So, I agree that we need to be good stewards of technology. And I do think that there is a tremendous potential for it to do exactly what you’re saying, that, for all these people to just be lost and not to be able to do that. I think what will happen is people will realize a little bit too late. I think we’re early realizing this. That they will realize that “Oh my gosh, we need to make these people useful to the technology economy because that’s the only way it’s going to scale.” So that’s my two cents.

Falk: Very good one. Very good one. I liked your answer a lot. Thank you very much. Some points I do agree. Some points are on my radar, let’s say two.
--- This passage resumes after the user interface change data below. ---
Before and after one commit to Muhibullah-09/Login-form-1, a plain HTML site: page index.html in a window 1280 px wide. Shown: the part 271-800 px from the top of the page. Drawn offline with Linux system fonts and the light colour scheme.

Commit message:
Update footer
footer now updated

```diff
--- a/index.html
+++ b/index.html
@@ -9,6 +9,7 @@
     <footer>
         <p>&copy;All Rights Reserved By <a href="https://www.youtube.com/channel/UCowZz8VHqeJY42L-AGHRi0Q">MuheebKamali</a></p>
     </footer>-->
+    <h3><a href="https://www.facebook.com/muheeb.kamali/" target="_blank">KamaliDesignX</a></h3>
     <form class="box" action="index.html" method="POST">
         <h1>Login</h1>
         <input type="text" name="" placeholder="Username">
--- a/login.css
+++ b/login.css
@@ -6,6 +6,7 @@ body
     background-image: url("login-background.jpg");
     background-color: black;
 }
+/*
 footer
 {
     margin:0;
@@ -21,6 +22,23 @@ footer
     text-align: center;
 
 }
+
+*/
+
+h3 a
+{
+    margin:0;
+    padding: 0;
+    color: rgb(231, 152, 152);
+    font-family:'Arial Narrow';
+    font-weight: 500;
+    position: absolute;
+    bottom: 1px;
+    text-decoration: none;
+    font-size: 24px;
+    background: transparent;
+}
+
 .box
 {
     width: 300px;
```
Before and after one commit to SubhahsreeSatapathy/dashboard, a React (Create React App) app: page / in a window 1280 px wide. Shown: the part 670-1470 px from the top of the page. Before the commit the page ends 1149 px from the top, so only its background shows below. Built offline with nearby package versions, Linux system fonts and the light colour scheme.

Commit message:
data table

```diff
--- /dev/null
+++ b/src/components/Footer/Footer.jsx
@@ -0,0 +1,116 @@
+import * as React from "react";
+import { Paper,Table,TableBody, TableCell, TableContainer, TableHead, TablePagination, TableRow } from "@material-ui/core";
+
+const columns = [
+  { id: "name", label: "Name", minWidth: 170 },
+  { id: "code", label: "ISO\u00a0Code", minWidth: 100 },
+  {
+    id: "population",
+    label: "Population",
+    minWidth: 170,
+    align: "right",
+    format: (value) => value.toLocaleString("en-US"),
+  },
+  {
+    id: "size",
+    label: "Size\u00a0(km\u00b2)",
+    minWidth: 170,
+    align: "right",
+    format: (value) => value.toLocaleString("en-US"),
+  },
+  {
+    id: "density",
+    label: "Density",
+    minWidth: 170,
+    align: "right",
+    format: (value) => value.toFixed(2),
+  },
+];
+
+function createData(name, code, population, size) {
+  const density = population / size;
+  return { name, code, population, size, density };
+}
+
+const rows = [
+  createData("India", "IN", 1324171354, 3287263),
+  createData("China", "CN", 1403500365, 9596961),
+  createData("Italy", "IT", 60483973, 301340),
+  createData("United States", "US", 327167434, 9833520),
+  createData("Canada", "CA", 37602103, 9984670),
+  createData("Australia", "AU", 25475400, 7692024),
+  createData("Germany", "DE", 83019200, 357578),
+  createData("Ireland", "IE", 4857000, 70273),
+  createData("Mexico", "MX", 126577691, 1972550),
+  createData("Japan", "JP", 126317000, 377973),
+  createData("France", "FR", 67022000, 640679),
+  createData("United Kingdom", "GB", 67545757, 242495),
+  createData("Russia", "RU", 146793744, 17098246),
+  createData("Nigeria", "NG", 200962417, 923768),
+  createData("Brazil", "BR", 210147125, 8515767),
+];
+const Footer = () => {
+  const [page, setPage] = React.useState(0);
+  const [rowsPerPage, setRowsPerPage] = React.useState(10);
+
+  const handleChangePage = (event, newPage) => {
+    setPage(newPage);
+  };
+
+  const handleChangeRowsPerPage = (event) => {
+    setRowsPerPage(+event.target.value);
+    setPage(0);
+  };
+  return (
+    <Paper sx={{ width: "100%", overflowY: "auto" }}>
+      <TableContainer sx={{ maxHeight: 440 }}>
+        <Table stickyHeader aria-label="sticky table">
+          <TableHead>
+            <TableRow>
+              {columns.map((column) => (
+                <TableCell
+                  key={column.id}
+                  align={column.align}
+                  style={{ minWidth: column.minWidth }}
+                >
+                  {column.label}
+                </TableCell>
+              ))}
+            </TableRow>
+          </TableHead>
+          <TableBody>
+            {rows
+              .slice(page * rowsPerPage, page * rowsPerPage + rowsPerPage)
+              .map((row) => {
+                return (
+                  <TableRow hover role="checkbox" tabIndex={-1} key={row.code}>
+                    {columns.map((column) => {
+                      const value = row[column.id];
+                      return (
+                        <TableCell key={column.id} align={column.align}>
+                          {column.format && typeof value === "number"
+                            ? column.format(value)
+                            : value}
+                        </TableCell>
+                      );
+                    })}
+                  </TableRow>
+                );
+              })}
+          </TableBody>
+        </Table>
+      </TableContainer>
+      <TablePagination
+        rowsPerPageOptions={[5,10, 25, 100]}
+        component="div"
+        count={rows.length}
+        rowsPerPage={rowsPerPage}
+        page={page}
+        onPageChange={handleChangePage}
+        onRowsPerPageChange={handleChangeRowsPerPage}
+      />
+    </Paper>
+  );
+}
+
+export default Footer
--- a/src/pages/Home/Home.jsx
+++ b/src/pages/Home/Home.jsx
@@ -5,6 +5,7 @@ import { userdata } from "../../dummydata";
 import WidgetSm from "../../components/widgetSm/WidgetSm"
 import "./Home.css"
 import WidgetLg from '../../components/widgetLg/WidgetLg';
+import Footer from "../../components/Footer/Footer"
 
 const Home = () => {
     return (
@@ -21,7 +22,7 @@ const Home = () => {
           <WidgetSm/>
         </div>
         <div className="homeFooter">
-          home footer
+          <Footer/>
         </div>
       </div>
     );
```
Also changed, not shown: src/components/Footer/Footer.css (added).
Some are completely new.

How Do You Motivate People To Change?

Falk: What I take out of it is, what is not new is education, education, education. What is new to me, motivation. The big point is to motivate the guys who don’t want to learn new things. That is interesting. That is really a point when you say, “Okay, wow! How I do motivate them to change with the time?” And that is maybe the bigger one instead of education. Education you have all the tools in the moment. They’re electronic, classic. Right? You can do it. You can measure it afterward. But to motivate them, it’s a very good question. I will chew on it, I would say.

Paul: That’s the work. That’s the real work is to motivate them. So it’s an emotional thing is to…

Falk: True. That’s very good. This is something for my wife. She’s very good in all emotional stuff. She’s a marketing officer. She created a lot of brands. She’s very famous in Ukraine. [She has her own community, I might say. When she, step by step, going for international, and she is my emotional brain. So, I am the technical brain, and we are absolutely… Some people say we, as a couple, are complete. Might be. Might be.

Paul: I understand. I know exactly what you mean.

Conclusion: “Stay Curious”

Paul: Well excellent. We’ve been talking with Falk Wolsky. He’s the chief innovation officer with Innogate Tech, and you’re headquartered in — what would you say? Both Ukraine and…

Falk: Kiev. The one is in Kiev, Ukraine, and Germany, Berlin. Let’s say Berlin.

Paul: Okay. And we’ve had a great talk about innovation, and there’ll be a lot of links in the show notes to both his company and some of the things we’ve talked about. Any final words you’d like to say?

Falk: If I say now “stay curious,” it’s too, too simple.

Paul: Well. That’s a good one to say. Stay curious. I like that.

Falk: Stay curious. The final thought is that I’m very thankful for the talk. I enjoyed it a lot.

Paul: Excellent.

Falk: It was very good questions. Thank you also for that. And I wish all of us, especially in this times we have, in 2020 good year. Let’s come safe through to the year. This is concerning most of us in the moment, I believe.

And stay curious is the key. Right? Because, especially we see our future is more and more speed up, uncertain, flexible, changing. Everything is not like it was yesterday already. We will only survive if we are flexible and curious.

Paul: Yes, absolutely. Good words. Well, thank you very much.

Falk: Thank you very much too. It was a pleasure to talk to you.

Paul: It was a pleasure to talk to you too.

More Episodes:

This is Part 3 of 3 our interview with Falk Wolsky. If you missed Parts 1 & 2, you can listen to them here:

Part 1: Exploring Innovation & Inventing With Falk Wolsky
Part 2: What Sets Inventors Apart From Other People?

Show Notes: